The ideal transformer model assumes that all flux generated by the primary winding links all the turns of every winding, including itself. In practice, some flux traverses paths that take it outside the winding. Such flux is termed leakage flux, and results in leakage inductance in series with the mutually coupled transformer winding.Leakage flux results in energy being alternately stored in and discharged from the magnetic fields with each cycle of the power supply. It is not directly a power loss, but results in inferior voltage regulation, causing the secondary voltage to not be directly proportional to the primary voltage, particularly under heavy load.Transformers are therefore normally designed to have very low leakage inductance. Nevertheless, it is impossible to eliminate all leakage flux because it plays an essential part in the operation of the transformer.
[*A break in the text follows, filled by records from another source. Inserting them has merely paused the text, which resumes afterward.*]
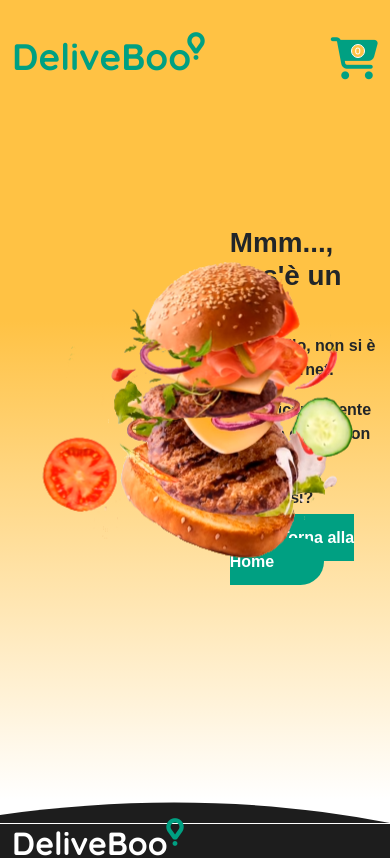
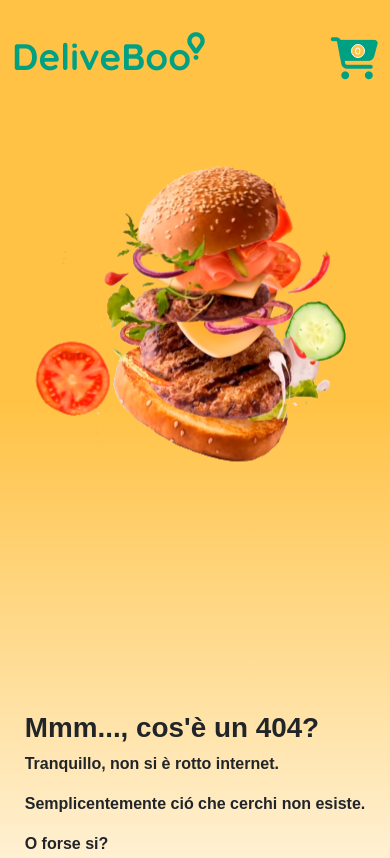
Before and after one commit to BiagioCaputo/vue-deliveboo, a Vue app: page /not-found in a window 390 px wide. Shown: the top 858 px of the page. Built offline with nearby package versions, Linux system fonts and the light colour scheme.

Commit message:
not-found page responsive done

```diff
--- a/src/assets/pages/NotFoundPage.vue
+++ b/src/assets/pages/NotFoundPage.vue
@@ -11,7 +11,7 @@ export default {
 <template>
     <main>
 
-        <div class="container-fluid d-flex justify-content-center align-items-center">
+        <div class="container-fluid d-flex justify-content-center align-items-center flex-wrap">
             <div class="animated-image">
                 <img class="pane-sopra" src="/img/jumbo-food-pane-sopra.png" alt="immagine che fluttua">
                 <img class="carne-sopra" src="/img/jumbo-food-carne-sopra.png" alt="immagine che fluttua">
@@ -48,14 +48,16 @@ p {
 }
 
 .container-fluid {
-    height: 800px;
+    height: 1000px;
 }
 
 .animated-image {
     position: relative;
     width: 500px;
     height: 400px;
-    ;
+    display: flex;
+    flex-direction: column;
+    align-items: center;
 
 
     .pane-sopra {
```
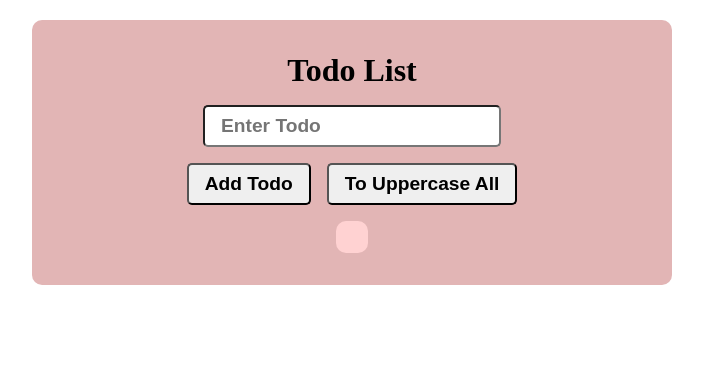
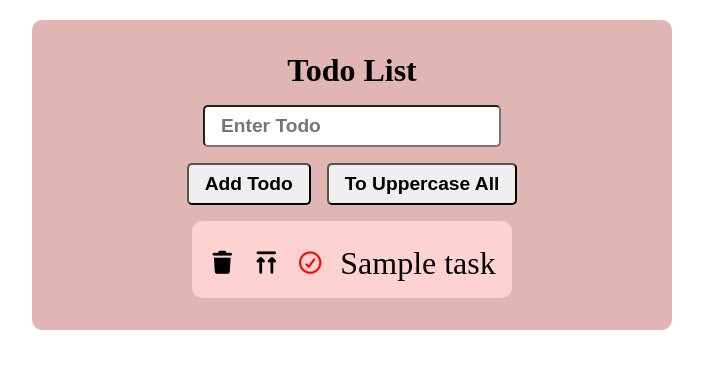
Before and after one commit to sanjeevkoshti/React-Learning, a React (Vite) app: page / in a window 1280 px wide. Shown: the top 368 px of the page, without its empty margins (288-991 px from the left). Built offline with nearby package versions, Linux system fonts and the light colour scheme.

Commit message:
add single Task Done button  to Todo List

```diff
--- a/package.json
+++ b/package.json
@@ -11,7 +11,8 @@
   },
   "dependencies": {
     "react": "^19.2.0",
-    "react-dom": "^19.2.0"
+    "react-dom": "^19.2.0",
+    "uuid": "^13.0.0"
   },
   "devDependencies": {
     "@eslint/js": "^9.39.1",
--- a/src/states/TodoList.jsx
+++ b/src/states/TodoList.jsx
@@ -1,29 +1,50 @@
 import { useState } from "react";
+import { v4 as uuidv4 } from "uuid";
 
 export default function TodoList(){
-    const [todos, setTodos]=useState([]);
+    const [todos, setTodos]=useState([{task:"Sample task",id:uuidv4(), isDone:false}]);
     const [newTodo, setNewTodo]=useState("");
     const addTodo=()=>{
-        setTodos([...todos, newTodo]);
+        setTodos([...todos, {task:newTodo, id:uuidv4(), isDone:false}]);
         setNewTodo("");
     }
-    const deleteTodo=(index)=>{
-        setTodos(todos.filter((todos, idx)=>idx!=index));
+    let deleteTodo=(idx)=>{
+        setTodos(todos.filter((todo)=>todo.id!=idx));
     }
-    const toUpper=()=>{
-        setTodos(
-            todos.map(
-                (todo) =>
-                    todo.toUpperCase()
-            )
+    let toUpper = () => {
+        setTodos((todos) =>
+            todos.map((todo) => {
+                return {
+                    ...todo,
+                    task: todo.task.toUpperCase()
+                }
+            })
         );
     }
-    const toUpperOne=(index)=>{
-        setTodos(
-            todos.map(
-                (todo, idx) =>
-                    idx==index?todo.toUpperCase():todo
-            )
+    let toUpperOne=(idx)=>{
+        setTodos((todos) =>
+            todos.map((todo) => {
+                if(todo.id === idx){
+                    return {
+                        ...todo,
+                        task: todo.task.toUpperCase()
+                    }
+                }
+                return todo;
+            })
+        );
+    }
+    let taskDoneTogle=(idx)=>{
+        setTodos((todos) =>
+            todos.map((todo) => {
+                if(todo.id === idx){
+                    return {
+                        ...todo,
+                        isDone: !todo.isDone
+                    }
+                }
+                return todo;
+            })
         );
     }
     return(
@@ -35,11 +56,12 @@ export default function TodoList(){
                 <button onClick={toUpper} style={btnStyle}>To Uppercase All</button>
             </div>
             <ul style={ulStyle}>
-                {todos.map((todo, index)=>(
-                    <li style={liStyle} key={index}>
-                        <button onClick={()=>deleteTodo(index)} style={deleteBtnStyle}><i className="fa-solid fa-trash"></i></button>
-                        <button onClick={()=>toUpperOne(index)} style={deleteBtnStyle}><i className="fa-solid fa-arrows-up-to-line"></i></button>
-                        <span>{todo}</span>
+                {todos.map((todo)=>(
+                    <li style={liStyle} key={todo.id}>
+                        <button onClick={()=>deleteTodo(todo.id)} style={deleteBtnStyle}><i className="fa-solid fa-trash"></i></button>
+                        <button onClick={()=>toUpperOne(todo.id)} style={deleteBtnStyle}><i className="fa-solid fa-arrows-up-to-line"></i></button>
+                        <button onClick={()=>taskDoneTogle(todo.id)} style={deleteBtnStyle}><i className="fa-regular fa-circle-check" style={todo.isDone?{color:"green"}:{color:"red"}}></i></button>
+                        <span style={todo.isDone?{color:"gray", textDecoration:"line-through"}:{}}>{todo.task}</span>
                     </li>
                 ))}
             </ul>
```
Also changed, not shown: 1 other file (tests, documents, lock files or other folders).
The combined effect of the leakage flux and the electric field around the winding is what transfers energy from the primary to the secondary.
In some applications increased leakage is desired, and long magnetic paths, air gaps, or magnetic bypass shunts may deliberately be introduced in a transformer design to limit the short-circuit current it will supply.Leaky transformers may be used to supply loads that exhibit negative resistance, such as electric arcs, mercury vapor lamps, and neon signs or for safely handling loads that become periodically short-circuited such as electric arc welders.
Air gaps are also used to keep a transformer from saturating, especially audio-frequency transformers in circuits that have a DC component flowing through the winding.
Knowledge of leakage inductance is for example useful when transformers are operated in parallel. It can be shown that if the percent impedance (Z) and associated winding leakage reactance-to-resistance (X/R) ratio of two transformers were hypothetically exactly the same, the transformers would share power in proportion to their respective volt-ampere ratings (e.g. 500 kVA unit in parallel with 1,000 kVA unit, the larger unit would carry twice the current). However, the impedance tolerances of commercial transformers are significant. Also, the Z impedance and X/R ratio of different capacity transformers tends to vary, corresponding 1,000 kVA and 500 kVA units’ values being, to illustrate, respectively, Z ~ 5.75%, X/R ~ 3.75 and Z ~ 5%, X/R ~ 4.75.
1.What are the meanings of these ratings?
The voltage ratio indicates that the transformer has two winding, the high-voltage winding is rated for 1100 Volts and the low-voltage winding for 110 volts.
These voltages are proportional to their respective number of turns. Therefore, the voltage ratio also represents
the turns ratio a. (e.g., a = 10)
The kVA rating (i.e., apparent power) means that each winding is designed for 10 kVA.
Therefore the current rating for the high-voltage winding = 10000/1100 = 9.09A